UT Southwestern Medical Center researchers have found that using leptin alone instead of standard insulin therapy could reduce symptoms of type 1 diabetes.
Using mouse models, the researchers found that leptin administered instead of insulin showed better management of blood-sugar variability and lipogenesis, the conversion of simple sugars into fatty acids.
Leptin is a hormone produced by fat cells and involved in the regulation of body weight.
Dr. Roger Unger, professor of internal medicine at UT Southwestern, led the study.
Insulin treatment has been the gold standard for type 1 diabetes (insulin-dependent diabetes) in humans since its discovery in 1922. Dr. Unger's laboratory found that insulin's benefit resulted from its suppression of glucagon, a hormone produced by the pancreas that raises blood sugar levels in healthy individuals.
"Insulin cells are destroyed in people with type 1 diabetes, however, and matching the high insulin levels needed to reach glucagon cells with insulin injections is possible only with amounts that are excessive for other tissues," said Unger, senior author of the latest study.
"Peripherally injected insulin cannot accurately duplicate the normal process by which the body produces and distributes insulin," Unger added.
People on insulin therapy tend to experience large swings in blood-sugar levels, said Dr. Unger. Other studies have shown that frequent blood-sugar variation complicates the symptoms of type 1 diabetes, which affects about 1 million people in the U.S.
Benefits of letpin's glucose-lowering action appear to involve the suppression of glucagon. Normally, glucagon is released when the glucose level in the blood is low, thanks to supervision by insulin release from neighboring cells.
In insulin deficiency situations, however, glucagon levels are inappropriately high and cause the liver to release excessive amounts of glucose into the bloodstream.
This action is opposed by insulin, which tells the body's cells to remove sugar from the bloodstream.
"Leptin treatment in the non-obese type 1 diabetic mouse profoundly reduced food intake, which in turn reduced body fat. And like insulin, leptin suppresses glucagon in the body and helps increase lean body mass," Unger said.

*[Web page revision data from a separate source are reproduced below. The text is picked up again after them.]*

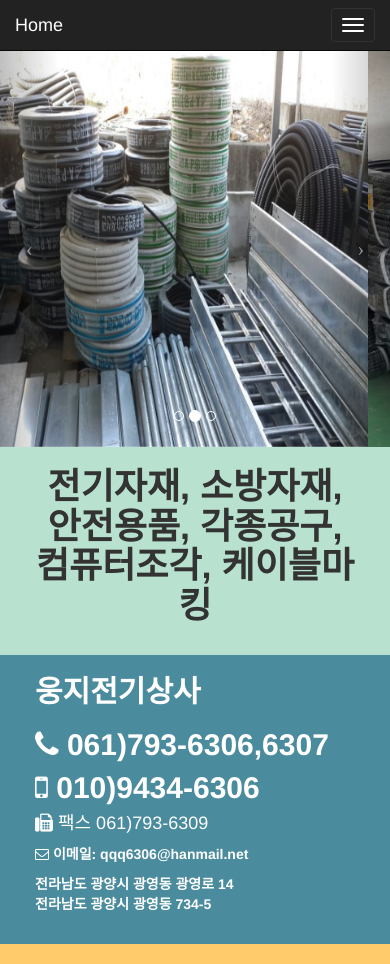
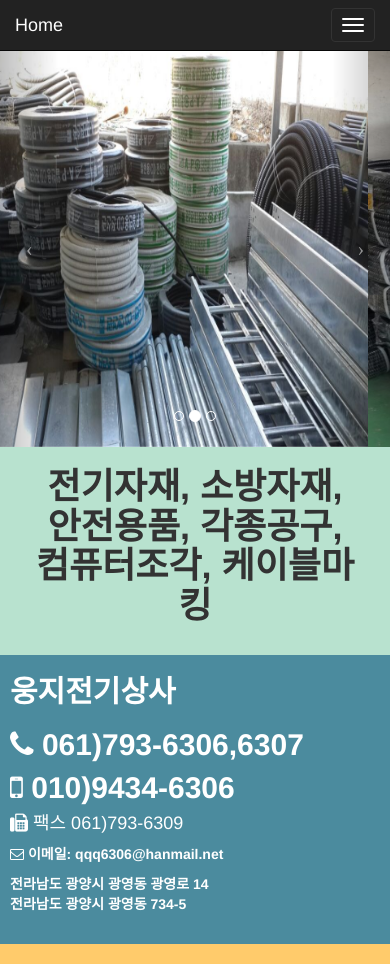
Before and after one commit to kokoshoo/-, a plain HTML site: page index.html in a window 390 px wide. Shown: the top 964 px of the page. Drawn offline with Linux system fonts and the light colour scheme; a web font is replaced by a local one.

Commit message:
Phone number padding reduced

```diff
--- a/css/custom.css
+++ b/css/custom.css
@@ -54,6 +54,10 @@
 	padding: 20px;
 }
 
+.padding-20-10{
+	padding: 20px 10px;
+}
+
 
 .image-row{
 	padding-bottom: 40px;
--- a/index.html
+++ b/index.html
@@ -108,8 +108,8 @@
             </div>
         </div>
         <div class="row">
-            <div class="col-lg-12 background-blueish white-text bold">
-                <div class="padding-20">
+            <div class="col-lg-12 background-blueish white-text bold default-padding">
+                <div class="padding-20-10">
                     <h2 class="header-margin-reset"><b>웅지전기상사</b></h2>
                     <h2><i class="fa fa-phone"></i>
                         <b>061)793-6306,6307</b>
```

The findings are available online and in a future issue of the Proceedings of the National Academy of Sciences.